The power ballad probably wormed its way into your head and wouldn't leave - you might even be whistling its hook right now. Did you know the CIA was behind the song?
That the US spy network's psy-ops department actually came up with the German hair-metal band's biggest hit in a propaganda bid to get behind the Iron Curtain at the tail end of the Cold War in 1990, in a bid to influence the east's youth to call for change?
Well that's actually a conspiracy theory espoused by investigative journalist Patrick Radden Keefe in the new eight-part podcast,, which is one of the big releases of the year, coming via a partnership between Pineapple Street Studios, Crooked Media, and Spotify - all episodes are available on Spotify now; it's dropping weekly elsewhere.

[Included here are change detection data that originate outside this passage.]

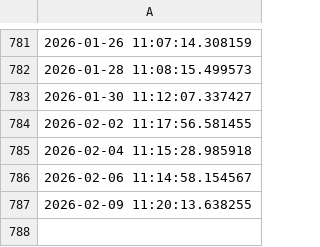
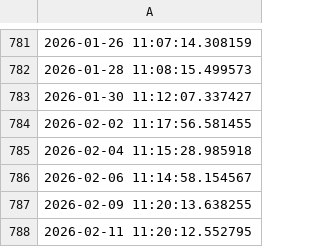
Before and after one commit to ONEcampaign/DataDive_Ukraine, a CSV file: output/updates.csv, drawn as a sheet; only a part is shown, gaps mark what is left out.

```diff
--- a/output/updates.csv
+++ b/output/updates.csv
@@ -787 +787,2 @@
 2026-02-09 11:20:13.638255
+2026-02-11 11:20:12.552795
```
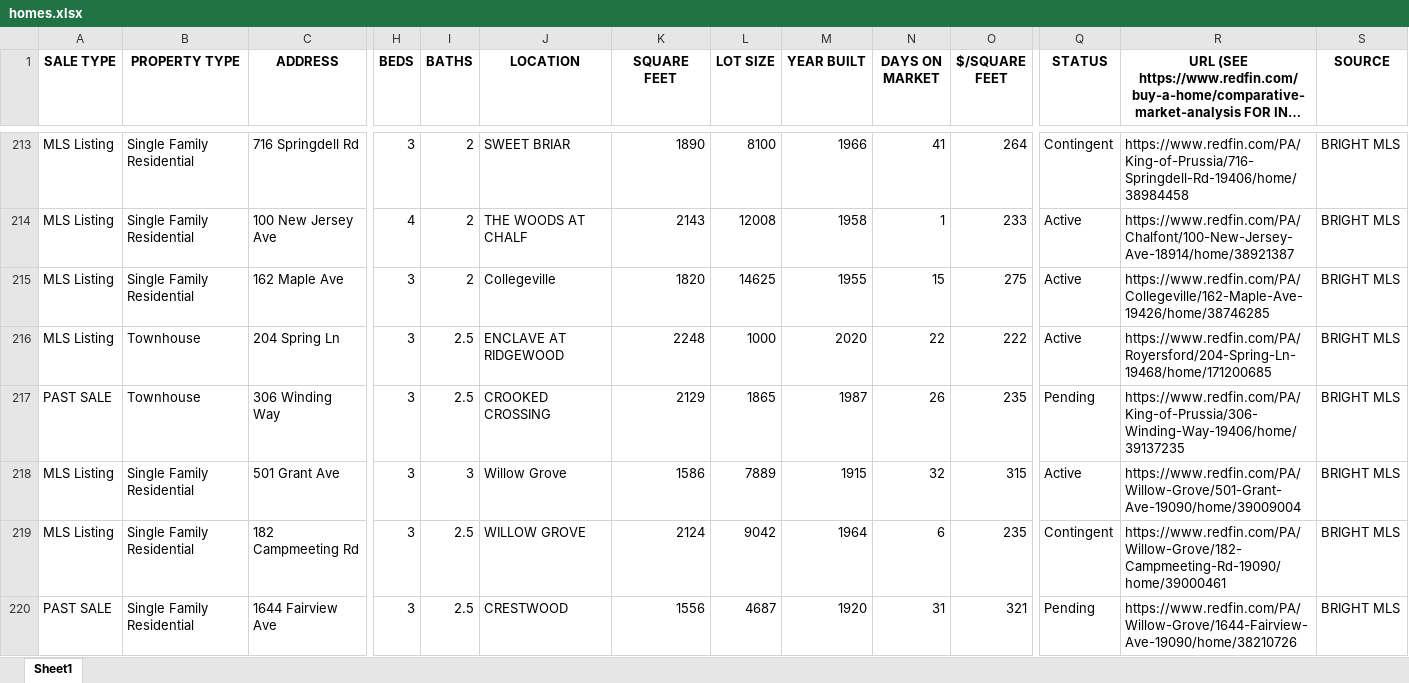
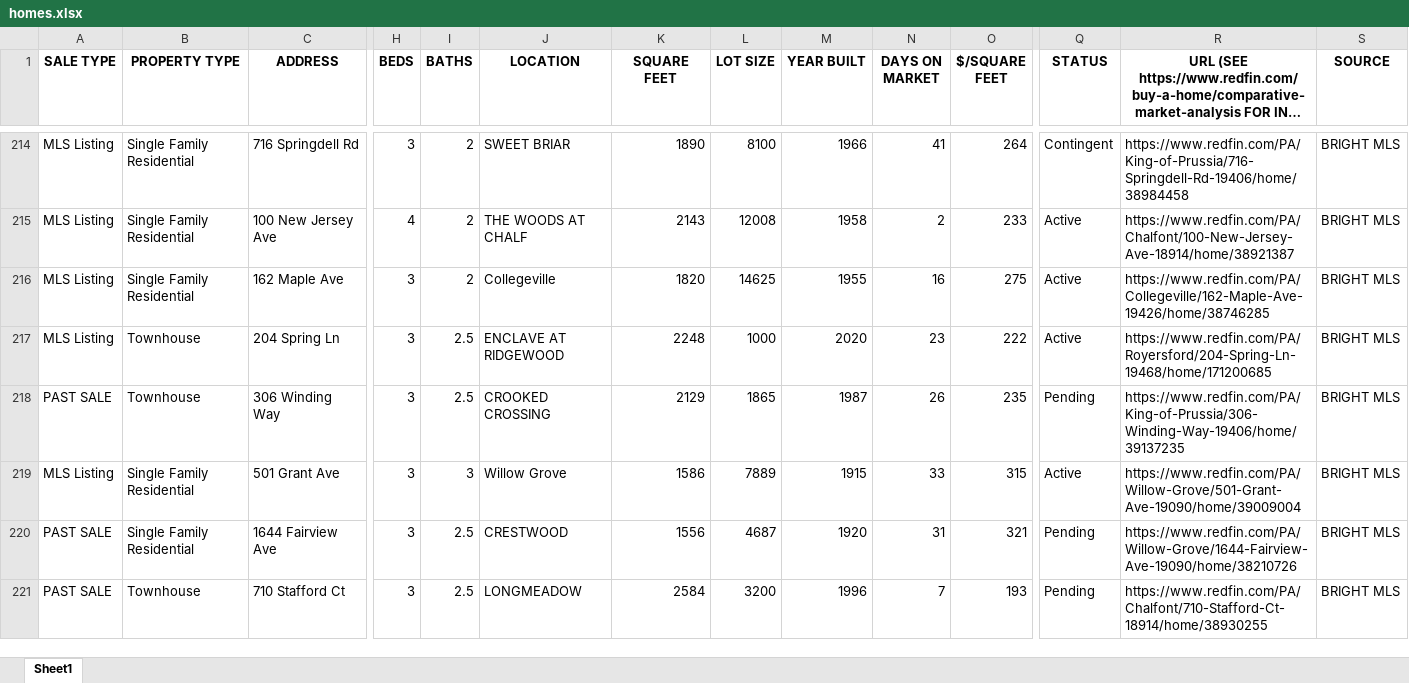
Before and after one commit to Hacker-2004/home-finder, an Excel workbook: homes.xlsx, sheet Sheet1, drawn as a sheet; only a part is shown, gaps mark what is left out; the shorter side is filled out with more unchanged rows; long unchanged cells end in …; values as stored, in another font and other column widths than the file's, no borders; removed rows and columns are numbered as before the commit, all else as after; rows hold the shown columns only; the diff covers the shown part only; the diff names each change by its address in the sheet, - before the commit and + after, or states it on an @@ line.

```diff
--- a/homes.xlsx (sheet Sheet1)
+++ b/homes.xlsx (sheet Sheet1)
-N215 (DAYS ON MARKET): 1
+N215 (DAYS ON MARKET): 2
-N216 (DAYS ON MARKET): 15
+N216 (DAYS ON MARKET): 16
-N217 (DAYS ON MARKET): 22
+N217 (DAYS ON MARKET): 23
-N219 (DAYS ON MARKET): 32
+N219 (DAYS ON MARKET): 33
-row 219: MLS Listing | Single Family Residential | 182 Campmeeting Rd | 3 | 2.5 | WILLOW GROVE | 2124 | 9042 | 1964 | 6 | 235 | Contingent | https://www.redfin.com/PA/Willow-Grove/182-Campmeeting-Rd-19090/home/39000461 | BRIGHT MLS
```
Also changed, not shown: 12 added rows, 18 removed rows and 196 edited cells elsewhere in this sheet, 1 other file.
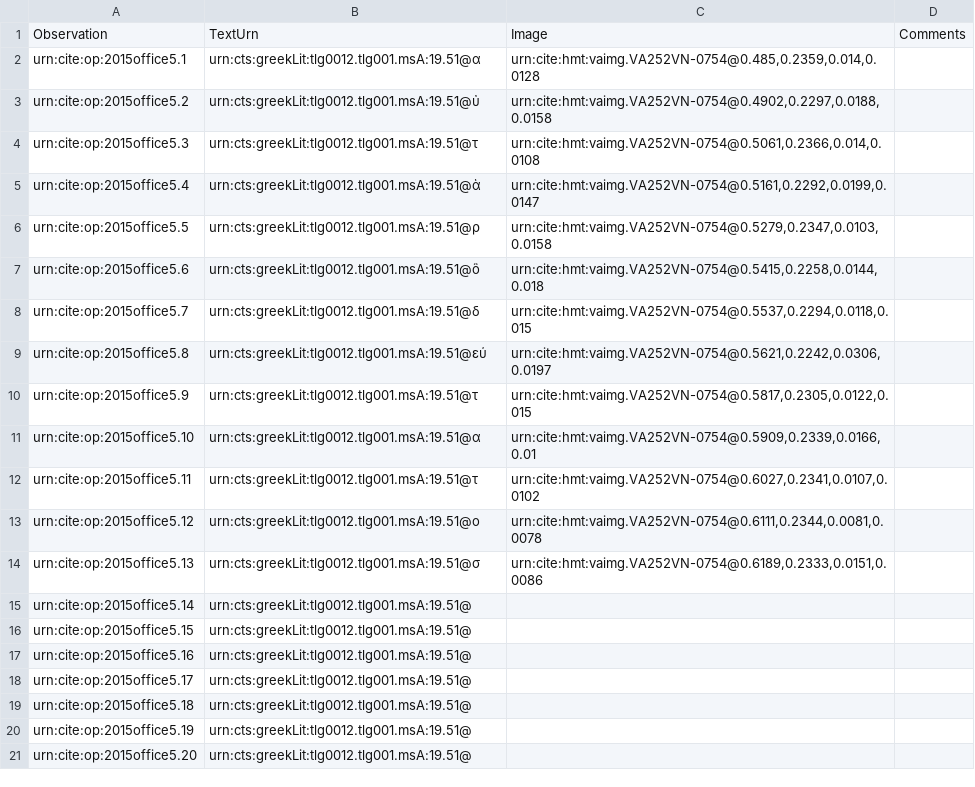
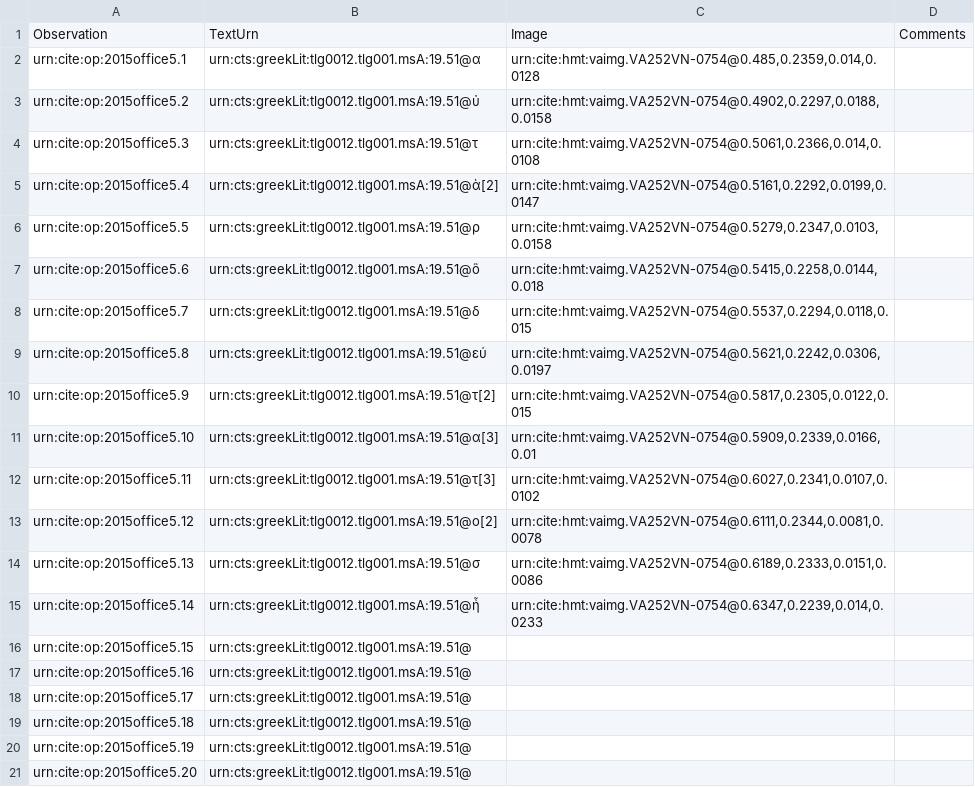
Before and after one commit to hmteditors/2015office5, a CSV file: collections/paleography.csv, drawn as a sheet; only a part is shown.

Commit message:
Update paleography.csv

```diff
--- a/collections/paleography.csv
+++ b/collections/paleography.csv
@@ -4,3 +4,3 @@ urn:cite:op:2015office5.2,urn:cts:greekLit:tlg0012.tlg001.msA:19.51@ὐ,"urn:cit
 urn:cite:op:2015office5.3,urn:cts:greekLit:tlg0012.tlg001.msA:19.51@τ,"urn:cite:hmt:vaimg.VA252VN-0754@0.5061,0.2366,0.014,0.0108",
-urn:cite:op:2015office5.4,urn:cts:greekLit:tlg0012.tlg001.msA:19.51@ὰ,"urn:cite:hmt:vaimg.VA252VN-0754@0.5161,0.2292,0.0199,0.0147",
+urn:cite:op:2015office5.4,urn:cts:greekLit:tlg0012.tlg001.msA:19.51@ὰ[2],"urn:cite:hmt:vaimg.VA252VN-0754@0.5161,0.2292,0.0199,0.0147",
 urn:cite:op:2015office5.5,urn:cts:greekLit:tlg0012.tlg001.msA:19.51@ρ,"urn:cite:hmt:vaimg.VA252VN-0754@0.5279,0.2347,0.0103,0.0158",
@@ -9,8 +9,8 @@ urn:cite:op:2015office5.7,urn:cts:greekLit:tlg0012.tlg001.msA:19.51@δ,"urn:cite
 urn:cite:op:2015office5.8,urn:cts:greekLit:tlg0012.tlg001.msA:19.51@εύ,"urn:cite:hmt:vaimg.VA252VN-0754@0.5621,0.2242,0.0306,0.0197",
-urn:cite:op:2015office5.9,urn:cts:greekLit:tlg0012.tlg001.msA:19.51@τ,"urn:cite:hmt:vaimg.VA252VN-0754@0.5817,0.2305,0.0122,0.015",
-urn:cite:op:2015office5.10,urn:cts:greekLit:tlg0012.tlg001.msA:19.51@α,"urn:cite:hmt:vaimg.VA252VN-0754@0.5909,0.2339,0.0166,0.01",
-urn:cite:op:2015office5.11,urn:cts:greekLit:tlg0012.tlg001.msA:19.51@τ,"urn:cite:hmt:vaimg.VA252VN-0754@0.6027,0.2341,0.0107,0.0102",
-urn:cite:op:2015office5.12,urn:cts:greekLit:tlg0012.tlg001.msA:19.51@ο,"urn:cite:hmt:vaimg.VA252VN-0754@0.6111,0.2344,0.0081,0.0078",
+urn:cite:op:2015office5.9,urn:cts:greekLit:tlg0012.tlg001.msA:19.51@τ[2],"urn:cite:hmt:vaimg.VA252VN-0754@0.5817,0.2305,0.0122,0.015",
+urn:cite:op:2015office5.10,urn:cts:greekLit:tlg0012.tlg001.msA:19.51@α[3],"urn:cite:hmt:vaimg.VA252VN-0754@0.5909,0.2339,0.0166,0.01",
+urn:cite:op:2015office5.11,urn:cts:greekLit:tlg0012.tlg001.msA:19.51@τ[3],"urn:cite:hmt:vaimg.VA252VN-0754@0.6027,0.2341,0.0107,0.0102",
+urn:cite:op:2015office5.12,urn:cts:greekLit:tlg0012.tlg001.msA:19.51@ο[2],"urn:cite:hmt:vaimg.VA252VN-0754@0.6111,0.2344,0.0081,0.0078",
 urn:cite:op:2015office5.13,urn:cts:greekLit:tlg0012.tlg001.msA:19.51@σ,"urn:cite:hmt:vaimg.VA252VN-0754@0.6189,0.2333,0.0151,0.0086",
-urn:cite:op:2015office5.14,urn:cts:greekLit:tlg0012.tlg001.msA:19.51@,"",
+urn:cite:op:2015office5.14,urn:cts:greekLit:tlg0012.tlg001.msA:19.51@ἦ,"urn:cite:hmt:vaimg.VA252VN-0754@0.6347,0.2239,0.014,0.0233",
 urn:cite:op:2015office5.15,urn:cts:greekLit:tlg0012.tlg001.msA:19.51@,"",
```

The show sounds like an instant word-of-mouth success a la Pineapple's Missing Richard Simmons. But like that series, Wind of Change is a bloated damp squib. Keefe clings to his theory over the six hours of total running time and wills it to be true.
He talks to Klaus Meine of Scorpions, who wrote the song, in January 2020, and saves the results for the episode-eight finale.
"I wanted to gather as much evidence as I could, even circumstantial evidence," he says, as the listener ponders what evidence he actually has. We won't spoil what Meine says to the charge.
But the journey to get to that conference room in Hannover is entertaining, featuring stories and chats with drug titans, spies, CIA experts, and 80s bands.
Episode five, 'Follow the Moskva', tells the story of the drink- and drug-fuelled plane ride (Ozzy Osbourne stars) to the Soviet Union in 1989 for the Moscow Music Peace Festival.
The spies Keefe talks to, meanwhile, say sure, the theory might be true - we already know about Argo, which is mentioned throughout the series, in which the CIA staged a Hollywood film production to get hostages out of Iran.
Ben Affleck directed the Oscar-winning film of said story in 2012. Is Keefe's pursuit really more outlandish?
Wind of Change sounds great on paper, and has enough interesting bits to keep you wondering what outlandish tale you'll hear next, but ultimately it could have been a one-hour thrill ride rather than this eight-episode conspiracy-theory meander.